*** Supplied material ***
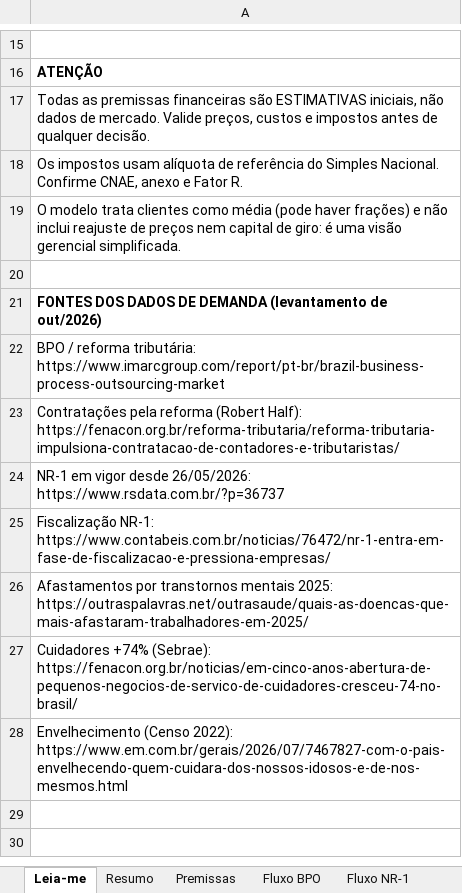
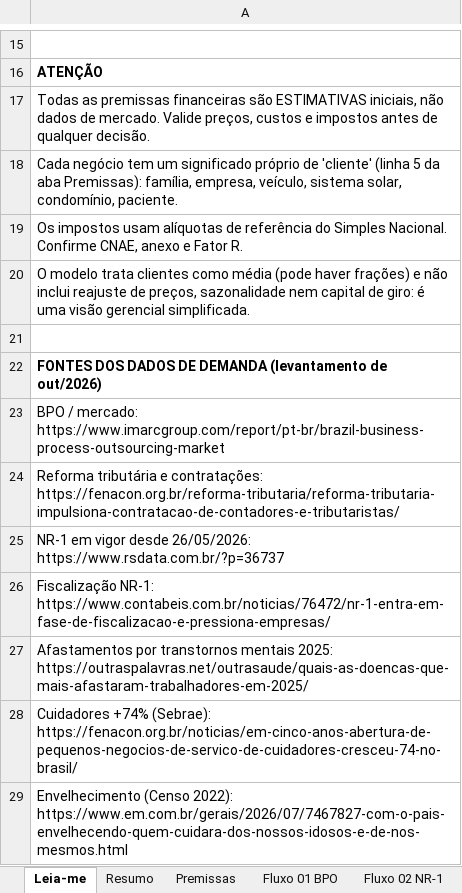
Before and after one commit to michelenfelix-code/Faturamento, an Excel workbook: estudos_mercado/viabilidade_oportunidades.xlsx, sheet Leia-me, drawn as a sheet; only a part is shown, gaps mark what is left out; values as stored, in another font and other column widths than the file's, no borders; addresses are those after the commit; the diff covers the shown part only; the diff names each change by its address in the sheet, - before the commit and + after, or states it on an @@ line.

```diff
--- a/estudos_mercado/viabilidade_oportunidades.xlsx (sheet Leia-me)
+++ b/estudos_mercado/viabilidade_oportunidades.xlsx (sheet Leia-me)
-sheet tab: Fluxo BPO
+sheet tab: Fluxo 01 BPO
-sheet tab: Fluxo NR-1
+sheet tab: Fluxo 02 NR-1
-A18: Os impostos usam alíquota de referência do Simples Nacional. Confirme CNAE, anexo e Fator R.
+A18: Cada negócio tem um significado próprio de 'cliente' (linha 5 da aba Premissas): família, empresa, veículo, sistema solar, condomínio, paciente.
-A19: O modelo trata clientes como média (pode haver frações) e não inclui reajuste de preços nem capital de giro: é uma visão gerencial simplificada.
+A19: Os impostos usam alíquotas de referência do Simples Nacional. Confirme CNAE, anexo e Fator R.
+row 20: O modelo trata clientes como média (pode haver frações) e não inclui reajuste de preços, sazonalidade nem capital de giro: é uma visão gerencial simplificada.
-A23: BPO / reforma tributária: https://www.imarcgroup.com/report/pt-br/brazil-business-process-outsourcing-market
+A23: BPO / mercado: https://www.imarcgroup.com/report/pt-br/brazil-business-process-outsourcing-market
-A24: Contratações pela reforma (Robert Half): https://fenacon.org.br/reforma-tributaria/reforma-tributaria-impulsiona-contratacao-de-contadores-e-tributaristas/
+A24: Reforma tributária e contratações: https://fenacon.org.br/reforma-tributaria/reforma-tributaria-impulsiona-contratacao-de-contadores-e-tributaristas/
```
Also changed, not shown: 7 added rows and 5 edited cells elsewhere in this sheet, sheet Premissas, sheet Resumo, sheet Validação de campo, sheet Fluxo 01 BPO, sheet Fluxo 02 NR-1, sheet Fluxo 03 Cuidadores, other sheet tabs, formulas that keep their value, 1 other file.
*** End of Supplied material ***
- The task -
Look for the string "Fluxo" in the listing above and copy every line holding it.

- Answer to this problem -
-sheet tab: Fluxo BPO
+sheet tab: Fluxo 01 BPO
-sheet tab: Fluxo NR-1
+sheet tab: Fluxo 02 NR-1
Also changed, not shown: 7 added rows and 5 edited cells elsewhere in this sheet, sheet Premissas, sheet Resumo, sheet Validação de campo, sheet Fluxo 01 BPO, sheet Fluxo 02 NR-1, sheet Fluxo 03 Cuidadores, other sheet tabs, formulas that keep their value, 1 other file.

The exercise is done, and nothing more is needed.